Four years ago Moorside Primary School was a typically average school in an urban area four miles from Manchester City Centre. Our demographic was in line with National Average in many ways, though our percentage of learners with English as an Additional Language was very low. Our curriculum relied on purchased resources with relatively few real-life experiences. The picture at Moorside has changed dramatically in a short space of time. Between May 2013 and June 2015 students from Moorside Primary School will have visited partner schools in Greece, Poland, Spain, Turkey and China. Our Chinese link began in October 2012 when our Headteacher, Pierre Coiffait, and our Deputy Headteacher, Ian Wilson, attended an International Cooperative in China to promote the speaking of Chinese. Links were forged with Youfu West Street Primary School in Nanjing, capital of Jiangsu Province, Eastern China. So far two groups of staff and pupils have visited our partner school, with another group due to travel in March 2015. Months of planning goes into arranging a school trip to China, starting with selecting the children. We have limited our international trips to Year 5 – old enough to cope with the journey and the time away, with another year left at school for us all to benefit on their return. All Year 5 children are welcome to apply. Parents contribute towards the cost of the flights, with the cost of hosting being taken by our partner school in Nanjing. Selecting children is a challenge! Resilience, confidence and independence are key. Children are asked to submit an application form explaining what they feel they will learn from the trip, as well as what the challenges may be. All children are then interviewed by a member of the School Governing Body before the final eight are chosen. In preparation for the trip, all children in Year 5 have weekly Chinese lessons. Many opportunities are also taken to learn about China and our partner school in different subjects throughout the year. Our curriculum has been enhanced in this way, making comparisons more real. Purpose has also been given to many aspects of the pupils writing and computing.

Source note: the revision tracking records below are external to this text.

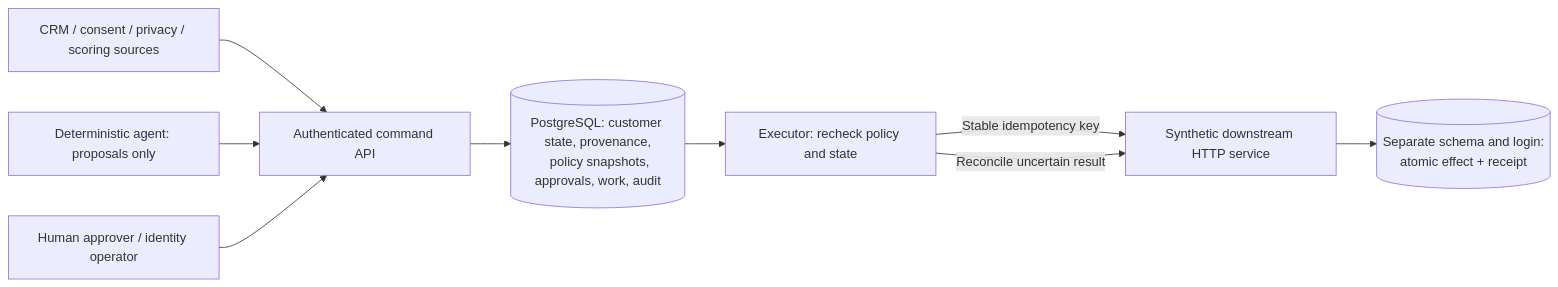
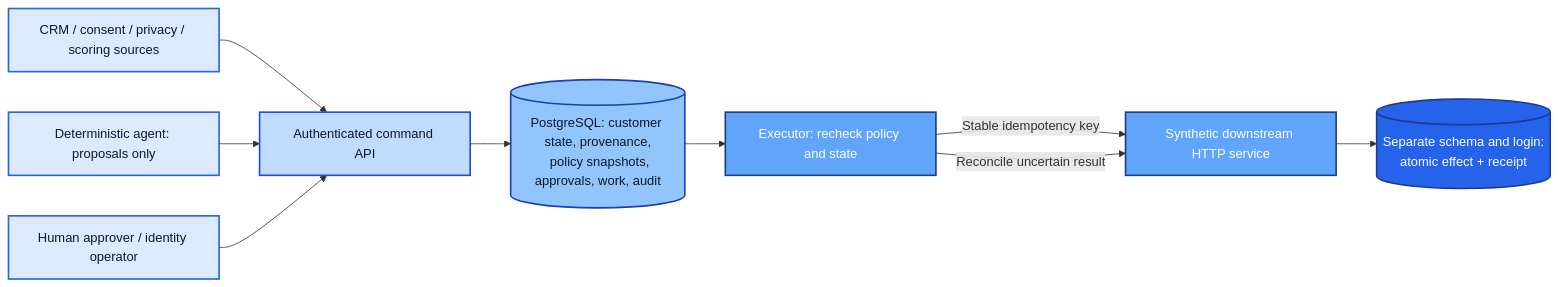
Before and after one commit to rlbsem/enterprise-martech-ai-control-plane: the diagram in README.md, drawn with Mermaid.

Commit message:
Style architecture diagram

````diff
--- a/README.md
+++ b/README.md
@@ -11,13 +11,25 @@
 ```mermaid
 flowchart LR
   S[CRM / consent / privacy / scoring sources] --> API[Authenticated command API]
   A[Deterministic agent: proposals only] --> API
   H[Human approver / identity operator] --> API
   API --> P[(PostgreSQL: customer state, provenance,
   policy snapshots, approvals, work, audit)]
   P --> W[Executor: recheck policy and state]
   W -->|Stable idempotency key| R[Synthetic downstream HTTP service]
   W -->|Reconcile uncertain result| R
   R --> E[(Separate schema and login:
   atomic effect + receipt)]
+
+  classDef input fill:#dbeafe,stroke:#2563eb,color:#0f172a,stroke-width:2px;
+  classDef foundation fill:#bfdbfe,stroke:#1d4ed8,color:#0f172a,stroke-width:2px;
+  classDef process fill:#93c5fd,stroke:#1e40af,color:#0f172a,stroke-width:2px;
+  classDef control fill:#60a5fa,stroke:#1e3a8a,color:#ffffff,stroke-width:2px;
+  classDef output fill:#2563eb,stroke:#1e3a8a,color:#ffffff,stroke-width:2px;
+
+  class S,A,H input;
+  class API foundation;
+  class P process;
+  class W,R control;
+  class E output;
 ```
````
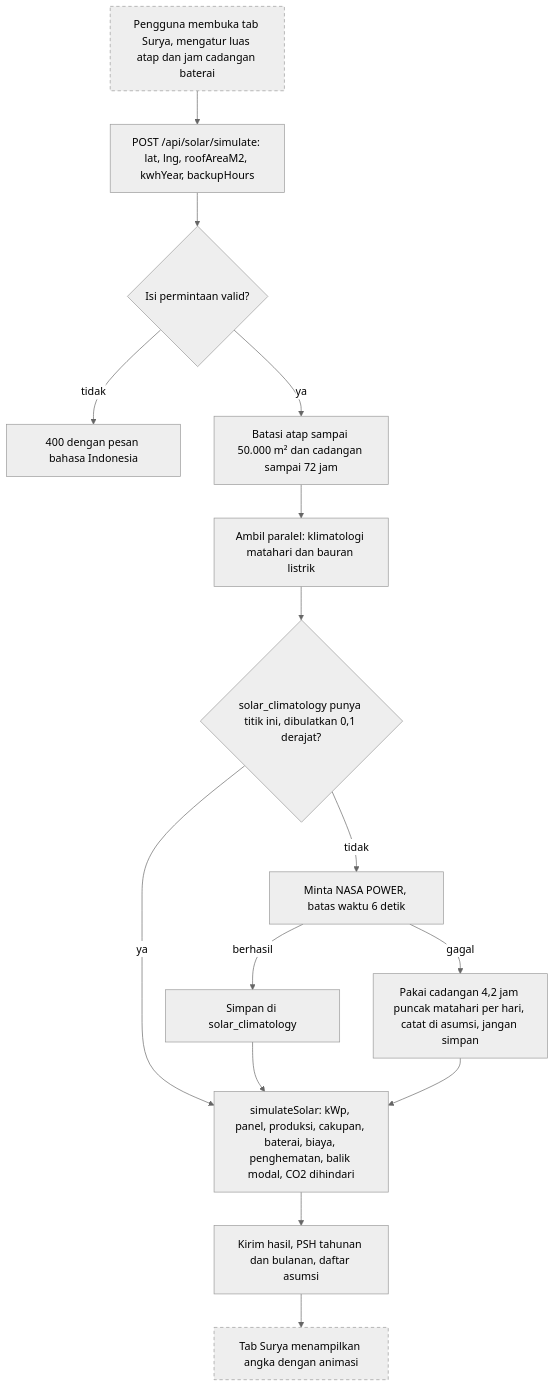
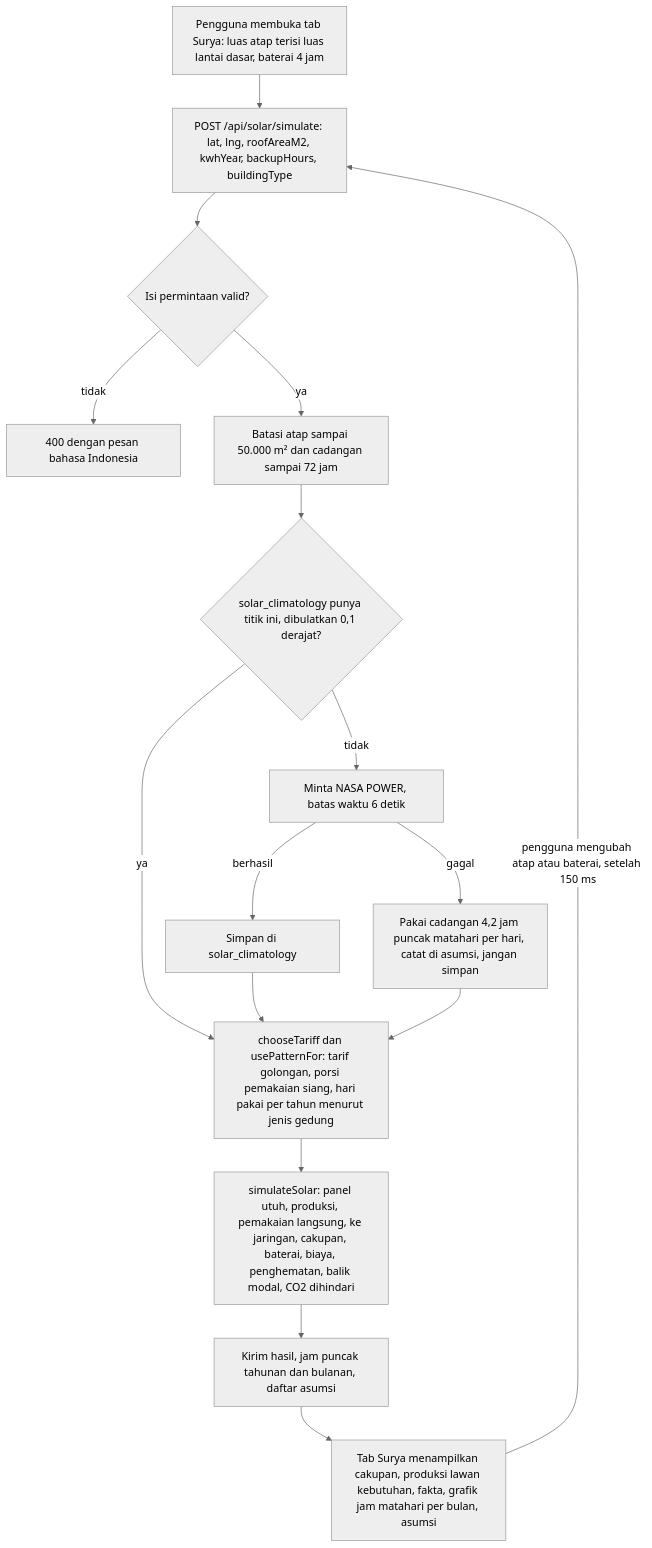
One commit to akhmadqasim/malas-ngoding changed the third of 7 diagrams in docs/technical/flows.md. Above: the diagram before and after it, drawn with Mermaid (neutral theme). The commit also changed other lines of this file and 8 other files, not shown here.

````diff
--- a/docs/technical/flows.md
+++ b/docs/technical/flows.md
@@ -104,20 +108,18 @@
 ```mermaid
 flowchart TD
-  A["Pengguna membuka tab Surya, mengatur luas atap dan jam cadangan baterai"] --> B["POST /api/solar/simulate: lat, lng, roofAreaM2, kwhYear, backupHours"]
+  A["Pengguna membuka tab Surya: luas atap terisi luas lantai dasar, baterai 4 jam"] --> B["POST /api/solar/simulate: lat, lng, roofAreaM2, kwhYear, backupHours, buildingType"]
   B --> C{"Isi permintaan valid?"}
   C -->|tidak| C1["400 dengan pesan bahasa Indonesia"]
   C -->|ya| D["Batasi atap sampai 50.000 m² dan cadangan sampai 72 jam"]
-  D --> E["Ambil paralel: klimatologi matahari dan bauran listrik"]
-  E --> F{"solar_climatology punya titik ini, dibulatkan 0,1 derajat?"}
-  F -->|ya| H
-  F -->|tidak| G["Minta NASA POWER, batas waktu 6 detik"]
+  D --> E{"solar_climatology punya titik ini, dibulatkan 0,1 derajat?"}
+  E -->|ya| H
+  E -->|tidak| G["Minta NASA POWER, batas waktu 6 detik"]
   G -->|berhasil| G1["Simpan di solar_climatology"]
   G1 --> H
   G -->|gagal| G2["Pakai cadangan 4,2 jam puncak matahari per hari, catat di asumsi, jangan simpan"]
   G2 --> H
-  H["simulateSolar: kWp, panel, produksi, cakupan, baterai, biaya, penghematan, balik modal, CO2 dihindari"] --> I["Kirim hasil, PSH tahunan dan bulanan, daftar asumsi"]
-  I --> J["Tab Surya menampilkan angka dengan animasi"]
-
-  classDef pending stroke-dasharray: 5 4
-  class A,J pending
+  H["chooseTariff dan usePatternFor: tarif golongan, porsi pemakaian siang, hari pakai per tahun menurut jenis gedung"] --> I["simulateSolar: panel utuh, produksi, pemakaian langsung, ke jaringan, cakupan, baterai, biaya, penghematan, balik modal, CO2 dihindari"]
+  I --> J["Kirim hasil, jam puncak tahunan dan bulanan, daftar asumsi"]
+  J --> K["Tab Surya menampilkan cakupan, produksi lawan kebutuhan, fakta, grafik jam matahari per bulan, asumsi"]
+  K -->|"pengguna mengubah atap atau baterai, setelah 150 ms"| B
 ```
````
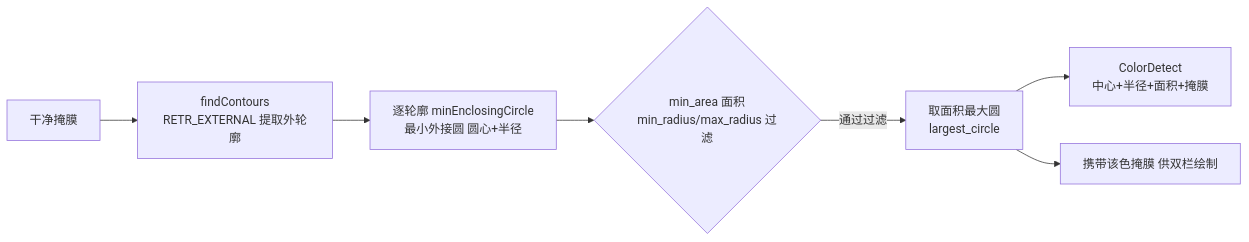
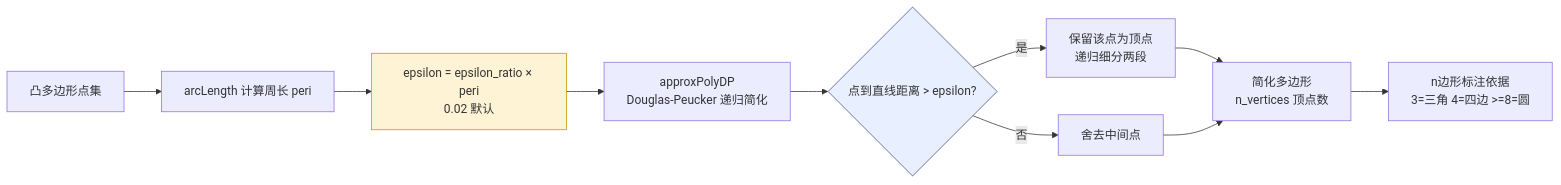
The fifth of 6 diagrams in courses/sheet1/robot_vision/_parts/experiment-3.md (aibittek/course_generate_agent), drawn with Mermaid before and after one commit. The commit also changed other lines of this file and 98 other files, not shown here.

````diff
--- a/courses/sheet1/robot_vision/_parts/experiment-3.md
+++ b/courses/sheet1/robot_vision/_parts/experiment-3.md
@@ -358,9 +368,15 @@
 ```mermaid
 flowchart LR
-    A[干净掩膜] --> B[findContours<br/>RETR_EXTERNAL 提取外轮廓]
-    B --> C[逐轮廓 minEnclosingCircle<br/>最小外接圆 圆心+半径]
-    C --> D{min_area 面积<br/>min_radius/max_radius 过滤}
-    D -->|通过过滤| E[取面积最大圆<br/>largest_circle]
-    E --> F[ColorDetect<br/>中心+半径+面积+掩膜]
-    E --> G[携带该色掩膜 供双栏绘制]
+    A[凸多边形点集] --> B["arcLength 计算周长 peri"]
+    B --> C["epsilon = epsilon_ratio × peri<br/>0.02 默认"]
+    C --> D["approxPolyDP<br/>Douglas-Peucker 递归简化"]
+    D --> E{"点到直线距离 > epsilon?"}
+    E -->|是| F[保留该点为顶点<br/>递归细分两段]
+    E -->|否| G[舍去中间点]
+    F --> H[简化多边形<br/>n_vertices 顶点数]
+    G --> H
+    H --> I["n边形标注依据<br/>3=三角 4=四边 >=8=圆"]
+
+    style C fill:#fff3d6,stroke:#b90,stroke-width:1px
+    style E fill:#e8f0ff,stroke:#448,stroke-width:1px
 ```
````
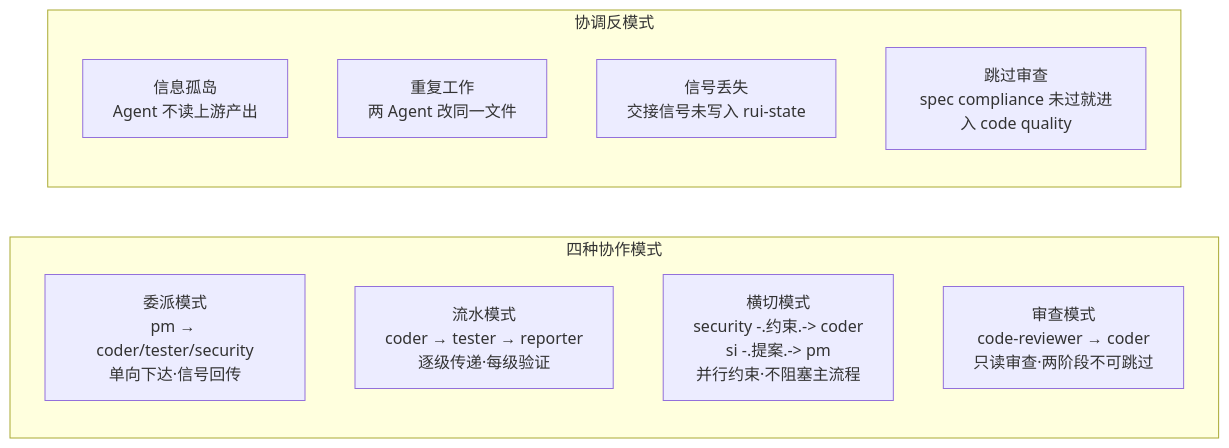
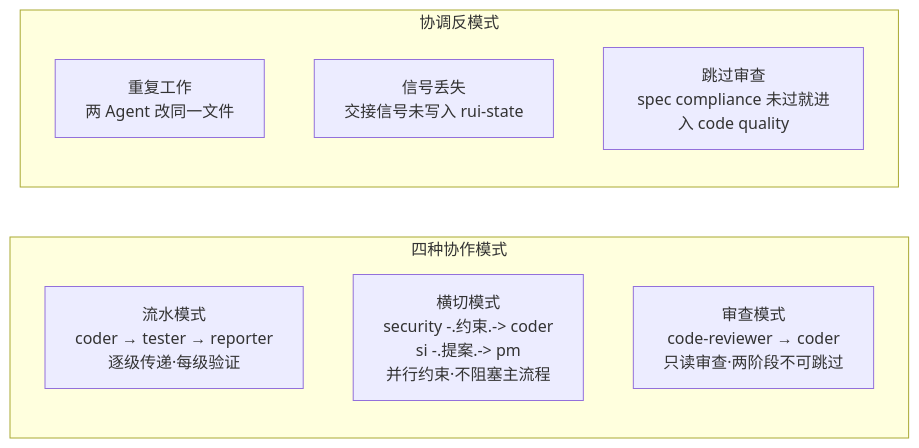
Before and after one commit to effiy/YrY: the seventh of 8 diagrams in agents/AGENT.md, drawn with Mermaid. The commit also changed other lines of this file and 42 other files, not shown here.

First line of the commit message:
feat: apply Mermaid authoring rules (M1-M12) across entire codebase

````diff
--- a/agents/AGENT.md
+++ b/agents/AGENT.md
@@ -320,17 +370,18 @@
 ```mermaid
 flowchart LR
     subgraph 协作["四种协作模式"]
-        P1["委派模式<br/>pm → coder/tester/security<br/>单向下达·信号回传"]:::mode
+        direction TB
         P2["流水模式<br/>coder → tester → reporter<br/>逐级传递·每级验证"]:::mode
         P3["横切模式<br/>security -.约束.-> coder<br/>si -.提案.-> pm<br/>并行约束·不阻塞主流程"]:::mode
         P4["审查模式<br/>code-reviewer → coder<br/>只读审查·两阶段不可跳过"]:::mode
     end
 
     subgraph 失败["协调反模式"]
-        F1["信息孤岛<br/>Agent 不读上游产出"]:::bad
+        direction TB
         F2["重复工作<br/>两 Agent 改同一文件"]:::bad
         F3["信号丢失<br/>交接信号未写入 rui-state"]:::bad
         F4["跳过审查<br/>spec compliance 未过就进入 code quality"]:::bad
     end
 
+
 ```
````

During the trip the staff and students stay in the boarding facilities at Youfu. They attend a maths lesson at the school, as well as traditional paper cutting and calligraphy. Children are also expected to share a presentation about themselves with a class at Youfu. As well as sharing in the life of the school, children are also able to experience local historical and cultural features. The most eye-opening aspect of the trip for me was being able to visit an area of China little used to European visitors. The children went from spearing food with one chopstick at the beginning of the trip to managing a whole meal by the end of the trip! We did not, however, get used to being the centre of attention when walking around the city. Whenever we paused for a group photograph people would crowd around to take their own shot! Working with a foreign currency and trying their hand at bartering was also a new experience for the children. On the pupils’ return, they lead a whole school assembly to which we invite parents. Their maturity and relationships develop over the period of the trip, as well as their outlook on the world around them. The feedback on return has been incredibly positive from both staff and children. Speaking to the parent of a child from our first trip, she felt that the positive impact on her child, Faye, will influence her for many years. In discussion about possible family holidays, Faye now wants to visit places the family have never considered before so that they can explore new cultures. Ewan Goodman, one of the children selected for the March 2015 trip said, “I think the trip will be life-changing! I’m looking forward to finding out about life in China.” The chance to visit the real China, beyond the tourist route, is certainly a once in a lifetime opportunity, and one that the staff and students involved will treasure forever. The benefits to the individuals and the school are huge and wide-ranging – we hope to continue to foster this link for many years to come.

Angela Goodman @goodman_ang is International Coordinator at Moorside Primary School, Droylsden, Manchester. I have been in post for four years. In this time I have developed links with schools in South Africa, Ethiopia, Namibia, Greece, Spain, Poland, Turkey and Argentina and I was part of the team which visited Nanjing in 2014. Our international work has led to us being awarded British Council/HSBC Link2Learn Primary School of the year in 2014. To share our work we are involved in the Global Learning Programme as an Expert Centre. 24 UKED Magazine